## Working data

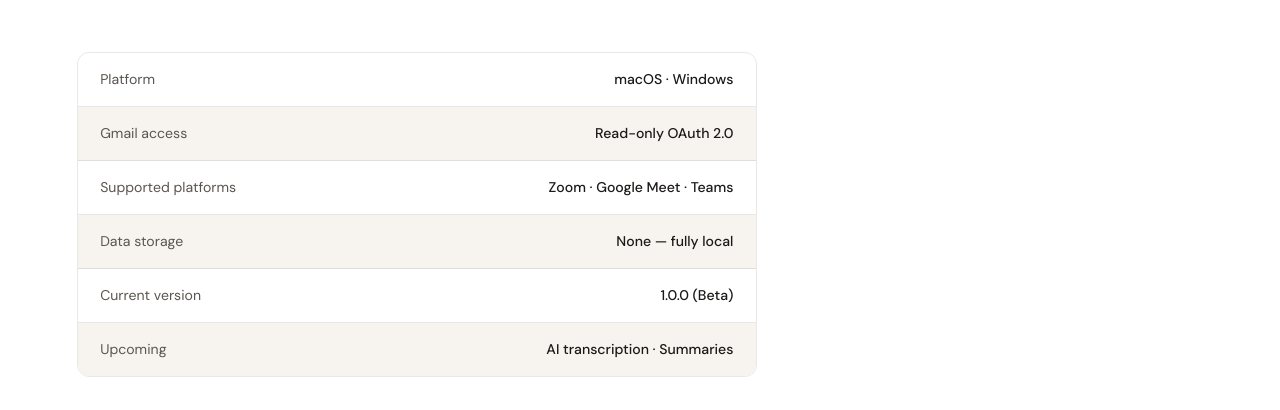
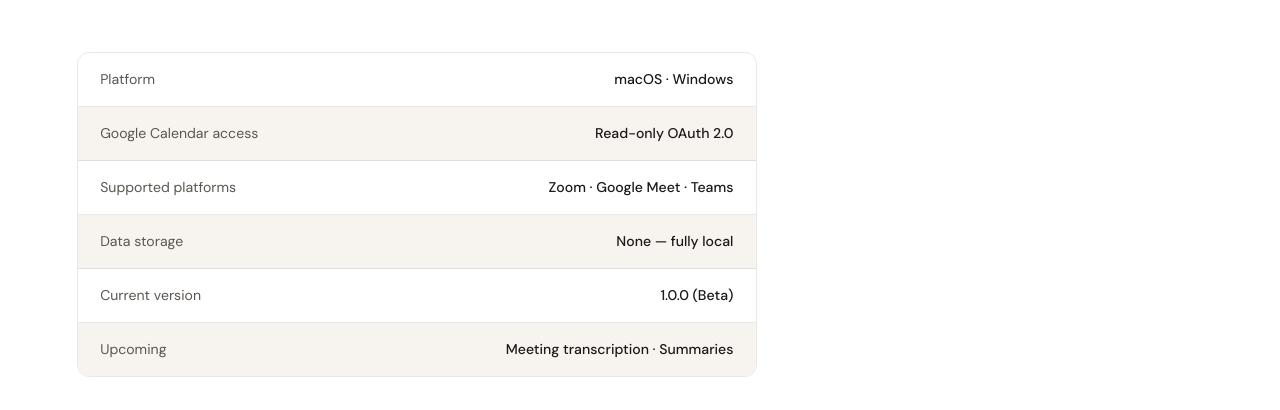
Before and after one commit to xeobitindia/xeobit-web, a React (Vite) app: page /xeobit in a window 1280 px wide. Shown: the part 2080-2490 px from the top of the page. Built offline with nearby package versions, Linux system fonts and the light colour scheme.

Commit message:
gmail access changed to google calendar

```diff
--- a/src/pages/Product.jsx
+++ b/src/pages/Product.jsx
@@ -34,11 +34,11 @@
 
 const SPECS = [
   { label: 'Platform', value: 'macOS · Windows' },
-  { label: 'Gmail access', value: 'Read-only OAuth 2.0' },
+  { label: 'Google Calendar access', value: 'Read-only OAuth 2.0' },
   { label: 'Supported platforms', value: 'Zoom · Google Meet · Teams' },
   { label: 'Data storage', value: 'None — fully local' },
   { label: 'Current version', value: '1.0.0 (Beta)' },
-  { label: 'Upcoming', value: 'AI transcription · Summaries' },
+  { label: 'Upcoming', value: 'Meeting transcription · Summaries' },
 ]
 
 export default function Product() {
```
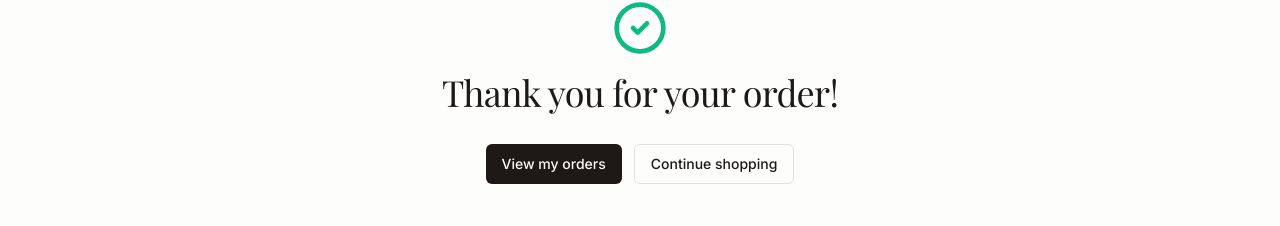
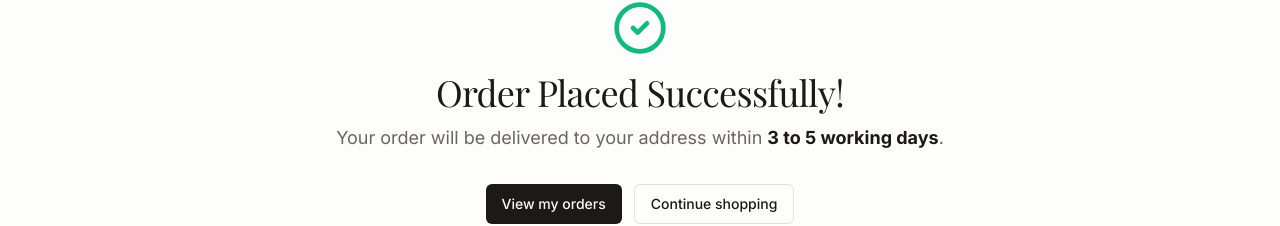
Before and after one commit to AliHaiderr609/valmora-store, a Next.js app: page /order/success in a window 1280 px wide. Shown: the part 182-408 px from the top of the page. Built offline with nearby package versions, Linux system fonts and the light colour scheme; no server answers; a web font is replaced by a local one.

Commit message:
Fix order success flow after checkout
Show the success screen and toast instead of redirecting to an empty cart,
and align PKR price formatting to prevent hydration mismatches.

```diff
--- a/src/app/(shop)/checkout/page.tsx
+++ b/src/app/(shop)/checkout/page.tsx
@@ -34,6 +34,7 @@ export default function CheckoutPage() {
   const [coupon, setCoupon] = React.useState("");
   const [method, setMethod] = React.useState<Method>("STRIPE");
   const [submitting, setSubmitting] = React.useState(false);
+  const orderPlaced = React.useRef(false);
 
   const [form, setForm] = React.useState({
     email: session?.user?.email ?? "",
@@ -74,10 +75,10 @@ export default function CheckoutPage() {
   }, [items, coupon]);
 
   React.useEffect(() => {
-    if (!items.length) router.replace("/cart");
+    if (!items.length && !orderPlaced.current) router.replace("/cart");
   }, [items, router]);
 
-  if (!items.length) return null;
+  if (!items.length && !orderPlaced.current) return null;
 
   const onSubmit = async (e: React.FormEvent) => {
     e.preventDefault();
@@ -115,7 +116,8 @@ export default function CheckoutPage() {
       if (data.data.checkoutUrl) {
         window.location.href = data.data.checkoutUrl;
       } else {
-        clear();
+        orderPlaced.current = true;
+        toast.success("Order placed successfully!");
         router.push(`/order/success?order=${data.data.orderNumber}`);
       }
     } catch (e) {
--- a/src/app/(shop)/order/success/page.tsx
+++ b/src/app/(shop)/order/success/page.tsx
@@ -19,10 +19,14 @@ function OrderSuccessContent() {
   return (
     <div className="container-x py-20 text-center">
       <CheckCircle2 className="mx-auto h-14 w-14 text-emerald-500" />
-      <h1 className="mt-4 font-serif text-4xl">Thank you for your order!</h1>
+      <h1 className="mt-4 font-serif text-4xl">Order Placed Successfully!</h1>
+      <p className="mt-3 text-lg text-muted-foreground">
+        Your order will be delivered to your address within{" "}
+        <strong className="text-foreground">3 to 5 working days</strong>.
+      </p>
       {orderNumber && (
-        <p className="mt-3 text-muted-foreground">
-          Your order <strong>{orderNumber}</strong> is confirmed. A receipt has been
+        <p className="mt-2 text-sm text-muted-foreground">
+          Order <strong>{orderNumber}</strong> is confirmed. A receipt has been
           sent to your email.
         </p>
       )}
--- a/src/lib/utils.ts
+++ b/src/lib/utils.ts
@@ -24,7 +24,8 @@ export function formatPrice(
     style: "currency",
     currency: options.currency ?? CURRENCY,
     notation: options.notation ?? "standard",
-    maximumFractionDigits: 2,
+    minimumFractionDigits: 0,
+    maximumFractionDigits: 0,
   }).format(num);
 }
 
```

## Action item
Show the lines above that include "foreground".

## Task solution
+      <p className="mt-3 text-lg text-muted-foreground">
+        <strong className="text-foreground">3 to 5 working days</strong>.
-        <p className="mt-3 text-muted-foreground">
+        <p className="mt-2 text-sm text-muted-foreground">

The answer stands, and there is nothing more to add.